There is a stone water basin outside of the famous Ryoan-ji Temple in Kyoto, with four characters that read: “ware tada shiru taru.” This is a Zen saying that can be translated to – “All you need, you already have.” I feel the idea of minimalism couldn’t be defined better than this.
Learning to embrace minimalism
The mindset of “having enough” is easier said than done. So, how do you bring it in practice? What actions will help you embody the sense of having enough? Let’s have a look:
- Gratefulness– This is one of the most under-rated virtues. We tend to take a lot of things for granted that are easily available to us. Be grateful and learn to appreciate your loved ones, the food you eat, your job and all those priceless moments you spend with friends and family. The day you genuinely start feeling grateful for everything around instead of complaining, you’ll never feel dissatisfied again.

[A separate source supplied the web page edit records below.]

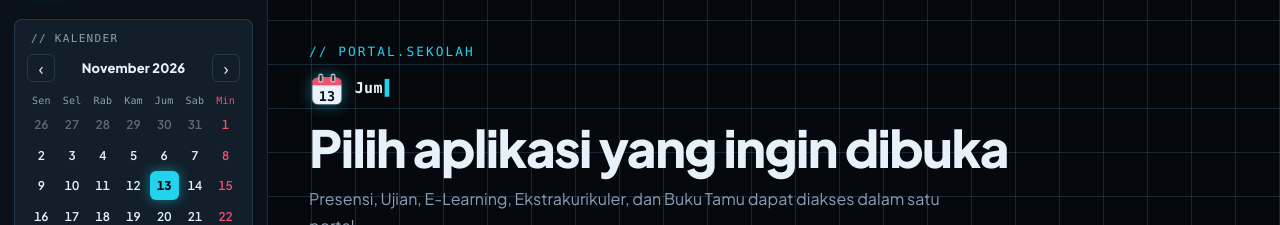
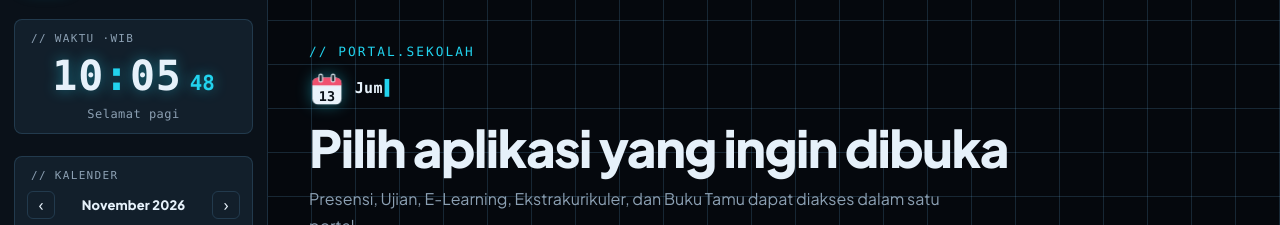
Before and after one commit to project-smk/portalsmknusantara, a plain HTML site: page index.html in a window 1280 px wide. Shown: the part 85-310 px from the top of the page. Drawn offline with nearby package versions, Linux system fonts and the light colour scheme.

Commit message:
Add digital clock and update comments in index.html

```diff
--- a/index.html
+++ b/index.html
@@ -1,5 +1,5 @@
 <!DOCTYPE html>
-<!-- Portal revisi 11 (= revisi 9/10 + aplikasi Buku Tamu di iframe: https://project-smk.github.io/bukutamu/ ; grid kartu laptop 5 kolom, tablet 2 kolom dengan kartu terakhir melebar, HP 1 kolom). Portal revisi 9 (= revisi 7 + migrasi GitHub: iframe Smart Presensi ke GitHub, okOrigin github.io). Dasar revisi 7: pada laptop, daftar aplikasi di sidebar diganti kalender bulanan; pada HP, bilah menu bawah diganti tombol Pasang aplikasi (PWA: manifest.webmanifest + sw.js); tablet tetap memakai menu aplikasi. Dasar: revisi 6 (jembatan kamera E-Learning, pesan RG_CAM_*, dan jembatan Smart Presensi). -->
+<!-- Portal revisi 11 (= revisi 9/10 + jam digital WIB di atas kalender (sidebar laptop) + aplikasi Buku Tamu di iframe: https://project-smk.github.io/bukutamu/ ; grid kartu laptop 5 kolom, tablet 2 kolom dengan kartu terakhir melebar, HP 1 kolom). Portal revisi 9 (= revisi 7 + migrasi GitHub: iframe Smart Presensi ke GitHub, okOrigin github.io). Dasar revisi 7: pada laptop, daftar aplikasi di sidebar diganti kalender bulanan; pada HP, bilah menu bawah diganti tombol Pasang aplikasi (PWA: manifest.webmanifest + sw.js); tablet tetap memakai menu aplikasi. Dasar: revisi 6 (jembatan kamera E-Learning, pesan RG_CAM_*, dan jembatan Smart Presensi). -->
 <html lang="id">
 <head>
 <meta charset="UTF-8">
@@ -60,6 +60,19 @@ button{font:inherit;color:inherit;cursor:pointer;border:0;background:none;-webki
   .mini-cal{display:block;padding:12px;border:1px solid var(--line);border-radius:8px;background:var(--navy2)}
 }
 .mini-cal::before{content:"// KALENDER";display:block;font-family:var(--mono);font-size:11px;letter-spacing:.12em;color:var(--muted);padding:0 4px 8px}
+/* Jam digital WIB di sidebar laptop (di atas kalender) */
+.mini-clock{display:none}
+@media (min-width:1025px){
+  .mini-clock{display:block;padding:12px;border:1px solid var(--line);border-radius:8px;background:var(--navy2)}
+}
+.mini-clock::before{content:"// WAKTU \00B7 WIB";display:block;font-family:var(--mono);font-size:11px;letter-spacing:.12em;color:var(--muted);padding:0 4px 8px}
+.mk-time{display:flex;align-items:baseline;justify-content:center;gap:2px;font-family:var(--mono);font-weight:700;font-variant-numeric:tabular-nums;color:var(--ink);text-shadow:0 0 14px rgba(34,211,238,.45);line-height:1.1}
+.mk-hm{font-size:clamp(30px,5.2vh,42px);letter-spacing:.02em}
+.mk-sep{color:var(--accent);animation:blink 1s steps(1) infinite}
+.mk-sec{margin-left:6px;font-size:clamp(16px,2.6vh,21px);color:var(--accent)}
+.mk-greet{margin-top:8px;text-align:center;font-family:var(--mono);font-size:12px;letter-spacing:.04em;color:var(--muted)}
+@media (prefers-reduced-motion:reduce){.mk-sep{animation:none}}
+@media (min-width:1025px) and (max-height:640px){.mk-greet{display:none}}
 .mc-head{display:flex;align-items:center;gap:6px;margin-bottom:8px}
 .mc-title{flex:1;min-width:0;padding:6px 4px;border-radius:6px;border:1px solid transparent;text-align:center;font-size:13px;font-weight:800;letter-spacing:.01em}
 .mc-nav{flex:none;width:28px;height:28px;display:grid;place-items:center;border-radius:6px;border:1px solid var(--line);font-size:17px;line-height:1;transition:border-color .15s,color .15s}
@@ -310,6 +323,10 @@ body.full{background:var(--bg)}
       <div><b>SMK Swasta Nusantara</b><span>Lubuk Pakam</span></div>
     </button>
     <nav class="nav" id="nav" aria-label="Aplikasi sekolah"></nav>
+    <section class="mini-clock" id="miniClock" aria-label="Jam digital WIB">
+      <div class="mk-time" role="timer" aria-live="off"><span class="mk-hm"><span id="mkH">--</span><span class="mk-sep">:</span><span id="mkM">--</span></span><span class="mk-sec" id="mkS">--</span></div>
+      <div class="mk-greet" id="mkGreet">Selamat datang</div>
+    </section>
     <section class="mini-cal" id="miniCal" aria-label="Kalender">
       <div class="mc-head">
         <button class="mc-nav" id="mcPrev" type="button" aria-label="Bulan sebelumnya">&#8249;</button>
@@ -858,6 +875,31 @@ if(location.hash){
 })();
 </script>
 <script>
+// Jam digital WIB (Asia/Jakarta, tidak bergantung zona waktu perangkat), diperbarui tiap detik
+(function(){
+  const h = document.getElementById('mkH'); if(!h) return;
+  const m = document.getElementById('mkM'), s = document.getElementById('mkS'), g = document.getElementById('mkGreet');
+  let fmt = null;
+  try{ fmt = new Intl.DateTimeFormat('en-GB', {timeZone:'Asia/Jakarta', hour:'2-digit', minute:'2-digit', second:'2-digit', hourCycle:'h23'}); }catch(e){}
+  const p2 = n => String(n).padStart(2, '0');
+  function now(){
+    if(fmt){
+      const o = {}; fmt.formatToParts(new Date()).forEach(x => { o[x.type] = x.value; });
+      return {H:+o.hour % 24, M:o.minute, S:o.second};
+    }
+    const d = new Date(); return {H:d.getHours(), M:p2(d.getMinutes()), S:p2(d.getSeconds())};
+  }
+  function sapa(H){ return H < 4 ? 'Selamat malam' : H < 11 ? 'Selamat pagi' : H < 15 ? 'Selamat siang' : H < 18 ? 'Selamat sore' : 'Selamat malam'; }
+  function tick(){
+    const t = now(), hh = p2(t.H);
+    if(h.textContent !== hh) h.textContent = hh;
+    m.textContent = t.M; s.textContent = t.S;
+    const gr = sapa(t.H); if(g.textContent !== gr) g.textContent = gr;
+  }
+  tick(); setInterval(tick, 1000);
+})();
+</script>
+<script>
 // Pasang aplikasi (PWA): memakai dialog bawaan browser bila tersedia, jika tidak tampilkan petunjuk manual
 (function(){
   const root = document.documentElement;
```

P.S.- While appreciating is cool, being creepy isn’t. So please don’t randomly slide into someone’s DMs in case you’re planning to.
- Respect. Gratefulness, appreciation and respect are all interconnected. If we are grateful towards something or someone, we tend to treat them with respect. In the Zen tradition, bowing to others and even to their meditation cushion is a deep part of practice. You need to start respecting people you cross paths with, your work, your family, your friends and your very existence in this world. Bringing this in practice will help you value your existing possessions without yearning for more.
- Self-love – The more you love yourself, the more you’ll focus on your inner peace and harmony instead of worldly possessions. Self-love will also help you form a deeper and more meaningful relationship with others. Unlike what you read in those glossy magazines, “Self love” is much beyond bubble baths and red wines. It’s your mindset to feel happy and “enough” with what you are and have regardless of what societal norms speak. So, start practicing “self-love” right away and you’ll no longer depend on external factors to make you happy.
Rituals to Embody Minimalism
With our insane schedules and daily grind (Without maids in lockdown), it’s not an easy task to feel grateful and happy all day. You may consider forming little rituals to help you remember the same:
- As soon as you wake up in the morning, say a little prayer of gratitude for everything you have in your life. (of course without looking at your cellphones).
- Maintain a “Thank you” journal and scribble a paragraph in it at the end of each day. (Try to go beyond the obvious ones like ice-creams, the big bang theory etc.)
- When you meet someone, be kind, empathetic and treat them with respect.
- When you sit down for a meal, say a little prayer of gratitude for everyone who made it possible (farmers, cooks, transporters, vendors, etc.).
- Before you start a new activity (a work task, a workout, a meeting), pause and reflect on your intention for this activity. Is it focused on helping others? If yes, you are on the right track.
- When you finish an activity, show respect to your environment and equipment by mindfully cleaning and replacing them, instead of rushing to the next activity.
There are many such rituals, of course, but the ones mentioned are great to start with.
Consider asking yourself, before you buy anything, whether you really need it. Ask yourself, when you interact with others, what are you showing them? Respect and appreciation or?. Also, ask yourself if you really need a Voot subscription when you already have Amazon prime and Netflix. Well, okay! You can ignore the last one. (We are guilty of that too)
You need to ask yourself, throughout your day, whether you have all you need. Most probably you’ll find that you do, and by appreciating that fact more often, you will see what a profound miracle that is.
Once you understand that you have everything you need, you’d stop searching for the rainbows and unicorns that don’t exist — and have never existed. (Hope, the Western Mythology team isn’t reading this!)
So, embrace your life and stop and smell the roses once in a while. (Oh wait! – with your masks on, please.)